Governor Jerry Brown has signed the New Parent Leave Act, which will become effective January 1, 2018 and requires California employers with 20 to 49 employees within 75 miles to provide up to 12-weeks of job-protected unpaid parental leave. We summarize the new law below.
California has joined a growing list of jurisdictions, including New York City, Massachusetts, Delaware and Oregon, among others, banning salary history inquiries from job applicants. Governor Brown signed the law into effect last week and it becomes effective on January 1, 2018.
Employers often struggle over compliance with state wage deduction laws, and these potential violations carry with them considerable penalties. In Massachusetts, for example, employers face triple damages for violations of wage and hour laws. This post uses hypothetical examples to demonstrate how narrow the range of permissible activity is under California, Massachusetts, New York, and Washington D.C. laws even when a deduction to an employee’s salary appears as a common sense one or otherwise fair to both parties involved. Employers with employees located in these and other states should consult with legal counsel before making any deductions from employee wages, even if the employee authorizes such a deduction.

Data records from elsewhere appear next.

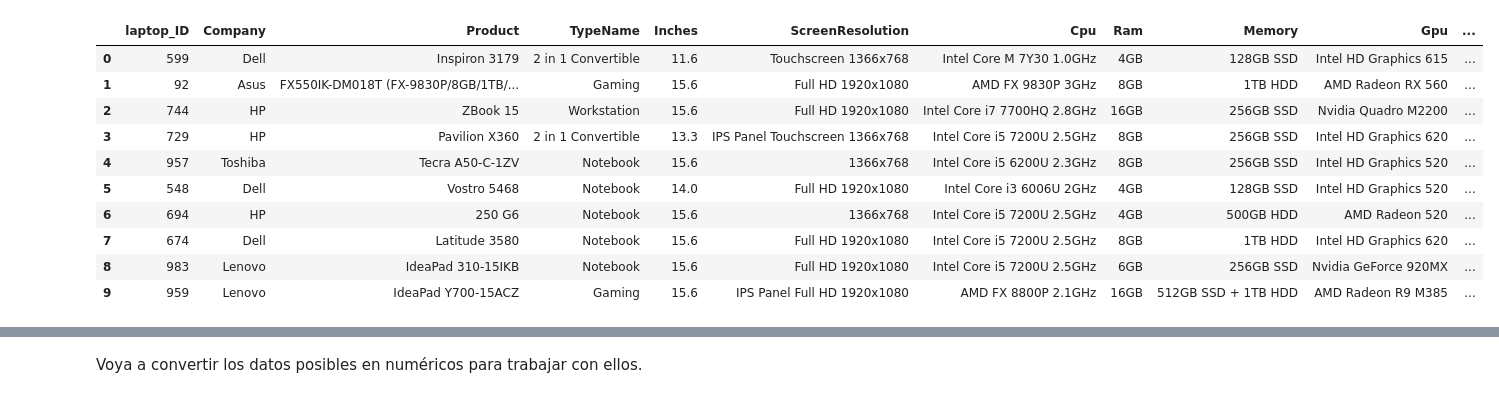
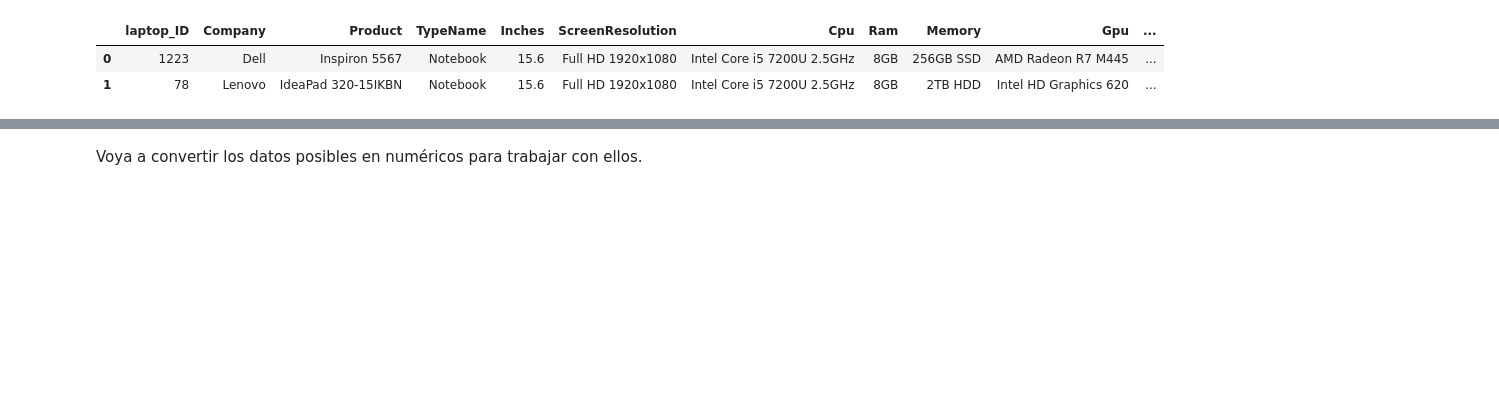
Before and after one commit to angelgvill/DS102024, a Jupyter notebook: 3-MachineLearning/2-Supervisado/Ejercicios/ordenadores_competition_agv.ipynb, the cells around one changed output, grey strips where cells are left out. Cells and saved outputs as stored; diff of their text form; code cells hidden in the pictures; blank space fills up the shorter version.

```diff
--- a/3-MachineLearning/2-Supervisado/Ejercicios/ordenadores_competition_agv.ipynb
+++ b/3-MachineLearning/2-Supervisado/Ejercicios/ordenadores_competition_agv.ipynb
@@ -17,20 +17,12 @@ from scipy.stats import shapiro
 import sys
 import os
 # %%
-data = pd.read_parquet('data/train.parquet') #aquí dejo el original de lectura de datos
+data = pd.read_csv('data/com_train.csv') #aquí dejo el original de lectura de datos
 
-data.head(10)
+data.head(2)
 # %% [output]
 |  | laptop_ID | Company | Product | TypeName | Inches | ScreenResolution | Cpu | Ram | Memory | Gpu | ... |
-| 0 | 599 | Dell | Inspiron 3179 | 2 in 1 Convertible | 11.6 | Touchscreen 1366x768 | Intel Core M 7Y30 1.0GHz | 4GB | 128GB SSD | Intel HD Graphics 615 | ... |
-| 1 | 92 | Asus | FX550IK-DM018T (FX-9830P/8GB/1TB/... | Gaming | 15.6 | Full HD 1920x1080 | AMD FX 9830P 3GHz | 8GB | 1TB HDD | AMD Radeon RX 560 | ... |
-| 2 | 744 | HP | ZBook 15 | Workstation | 15.6 | Full HD 1920x1080 | Intel Core i7 7700HQ 2.8GHz | 16GB | 256GB SSD | Nvidia Quadro M2200 | ... |
-| 3 | 729 | HP | Pavilion X360 | 2 in 1 Convertible | 13.3 | IPS Panel Touchscreen 1366x768 | Intel Core i5 7200U 2.5GHz | 8GB | 256GB SSD | Intel HD Graphics 620 | ... |
-| 4 | 957 | Toshiba | Tecra A50-C-1ZV | Notebook | 15.6 | 1366x768 | Intel Core i5 6200U 2.3GHz | 8GB | 256GB SSD | Intel HD Graphics 520 | ... |
-| 5 | 548 | Dell | Vostro 5468 | Notebook | 14.0 | Full HD 1920x1080 | Intel Core i3 6006U 2GHz | 4GB | 128GB SSD | Intel HD Graphics 520 | ... |
-| 6 | 694 | HP | 250 G6 | Notebook | 15.6 | 1366x768 | Intel Core i5 7200U 2.5GHz | 4GB | 500GB HDD | AMD Radeon 520 | ... |
-| 7 | 674 | Dell | Latitude 3580 | Notebook | 15.6 | Full HD 1920x1080 | Intel Core i5 7200U 2.5GHz | 8GB | 1TB HDD | Intel HD Graphics 620 | ... |
-| 8 | 983 | Lenovo | IdeaPad 310-15IKB | Notebook | 15.6 | Full HD 1920x1080 | Intel Core i5 7200U 2.5GHz | 6GB | 256GB SSD | Nvidia GeForce 920MX | ... |
-| 9 | 959 | Lenovo | IdeaPad Y700-15ACZ | Gaming | 15.6 | IPS Panel Full HD 1920x1080 | AMD FX 8800P 2.1GHz | 16GB | 512GB SSD + 1TB HDD | AMD Radeon R9 M385 | ... |
+| 0 | 1223 | Dell | Inspiron 5567 | Notebook | 15.6 | Full HD 1920x1080 | Intel Core i5 7200U 2.5GHz | 8GB | 256GB SSD | AMD Radeon R7 M445 | ... |
+| 1 | 78 | Lenovo | IdeaPad 320-15IKBN | Notebook | 15.6 | Full HD 1920x1080 | Intel Core i5 7200U 2.5GHz | 8GB | 2TB HDD | Intel HD Graphics 620 | ... |
 # %%
 df = data.copy()
```
Also changed, not shown: parts of 49 cells of this notebook, 5 other files.
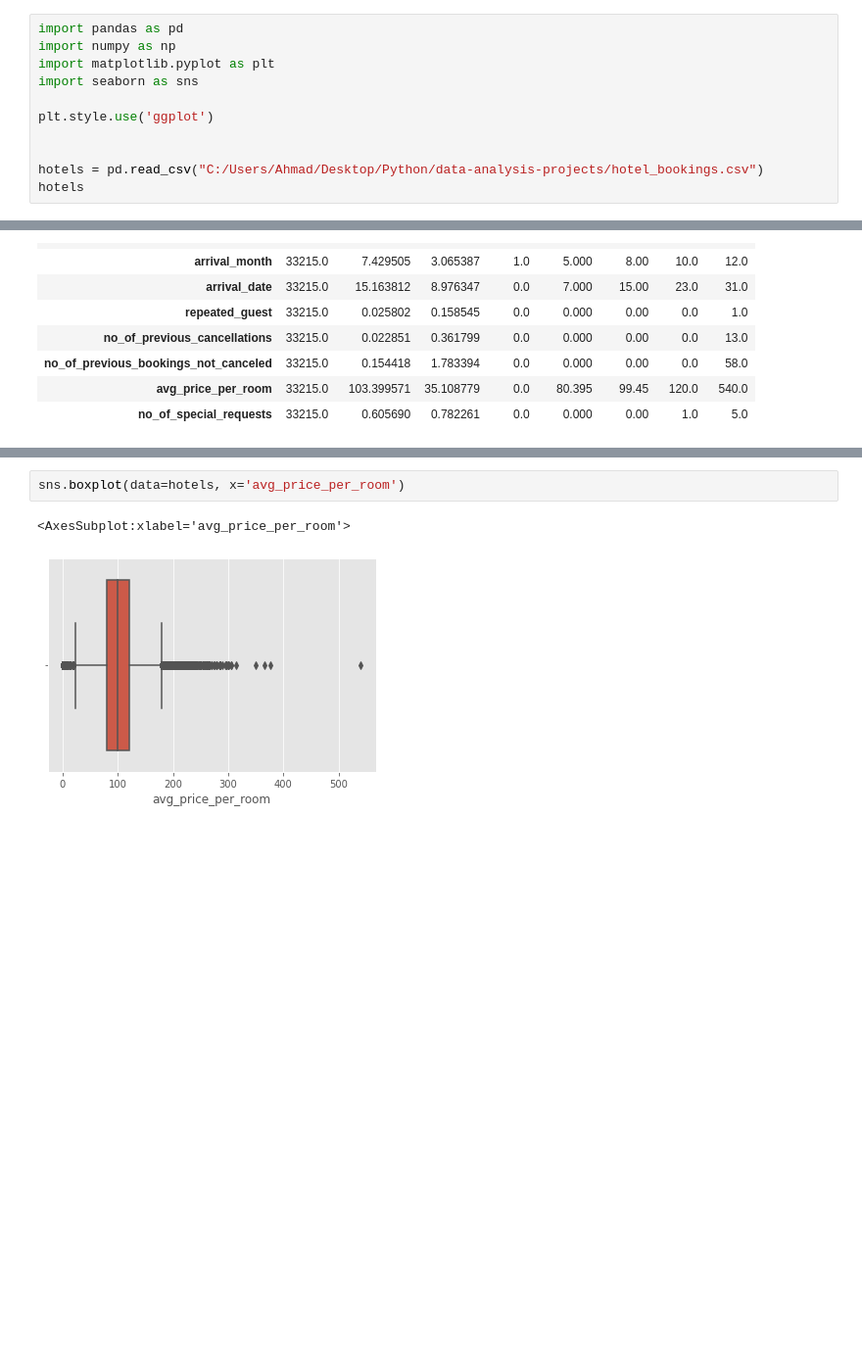
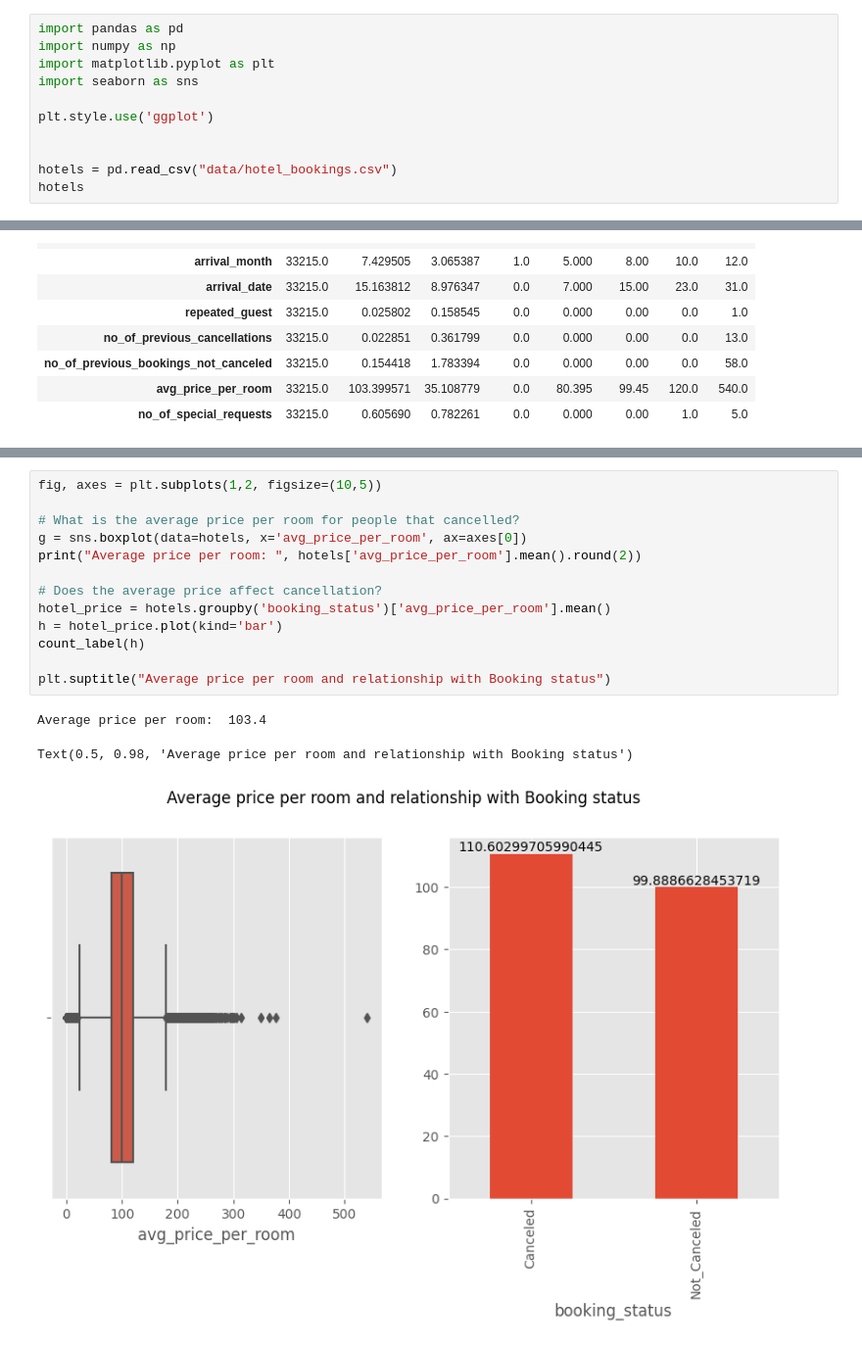
Before and after one commit to Olarsk/data-analysis-projects, a Jupyter notebook: Hotel Bookings.ipynb, the cells around one changed output, grey strips where cells are left out. Shown at 98% size. Saved outputs shown, nothing was run; the diff lists cells and outputs as text; blank space fills up the shorter version.

```diff
--- a/Hotel Bookings.ipynb
+++ b/Hotel Bookings.ipynb
@@ -43,7 +15,7 @@ import seaborn as sns
 plt.style.use('ggplot')
 
 
-hotels = pd.read_csv("C:/Users/Ahmad/Desktop/Python/data-analysis-projects/hotel_bookings.csv")
+hotels = pd.read_csv("data/hotel_bookings.csv")
 hotels
 # %% [output]
 |  | Booking_ID | no_of_adults | no_of_children | no_of_weekend_nights | no_of_week_nights | type_of_meal_plan | ... |
@@ -334,5 +302,17 @@ fig.tight_layout()
 # %%
-sns.boxplot(data=hotels, x='avg_price_per_room')
+fig, axes = plt.subplots(1,2, figsize=(10,5))
+
+# What is the average price per room for people that cancelled?
+g = sns.boxplot(data=hotels, x='avg_price_per_room', ax=axes[0])
+print("Average price per room: ", hotels['avg_price_per_room'].mean().round(2))
+
+# Does the average price affect cancellation?
+hotel_price = hotels.groupby('booking_status')['avg_price_per_room'].mean()
+h = hotel_price.plot(kind='bar')
+count_label(h)
+
+plt.suptitle("Average price per room and relationship with Booking status")
 # %% [output]
-<AxesSubplot:xlabel='avg_price_per_room'>
+Average price per room:  103.4
+Text(0.5, 0.98, 'Average price per room and relationship with Booking status')
-[figure, old version]
+[figure, new version]
```
Also changed, not shown: parts of 38 cells of this notebook.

So, for example, can employers deduct from employee wages for the cost of uniforms? Personal expenses on corporate credit cards? Broken printers? Let’s explore…
The recent controversy involving the Google employee fired for challenging his employer’s diversity policies highlights some misconceptions concerning free speech rights in the workplace.
That controversy also adds an interesting dimension to the spate of reported terminations of individuals who were internet-shamed for participating in alt-right demonstrations (such as the employee who reportedly resigned from Top Dog Café in Berkeley). Ironically enough from a timing perspective, those job actions also implicate another fundamental right – the right to freedom of assembly (and derivatively, of association).
Summertime is vacation time. And vacation time means headaches for employers who engage in vacation float. Vacation “float” is the practice of advancing vacation to employees before they actually accrue it under an employer’s vacation policy. So the question becomes, if you allow an employee to take vacation time the employee hasn’t actually earned, how do you get the value of that time back if the employee leaves before “repaying” it?
California’s new Ban the Box regulation became effective last week. Effective July 1, 2017, questions by public employers concerning an applicant or employee’s criminal convictions will now be subject to the new regulation that employers can locate here. That regulation raises the bar employers must clear in order to pose criminal conviction-related questions to applicants and employees. And it raises it significantly. We discuss the new regulation below.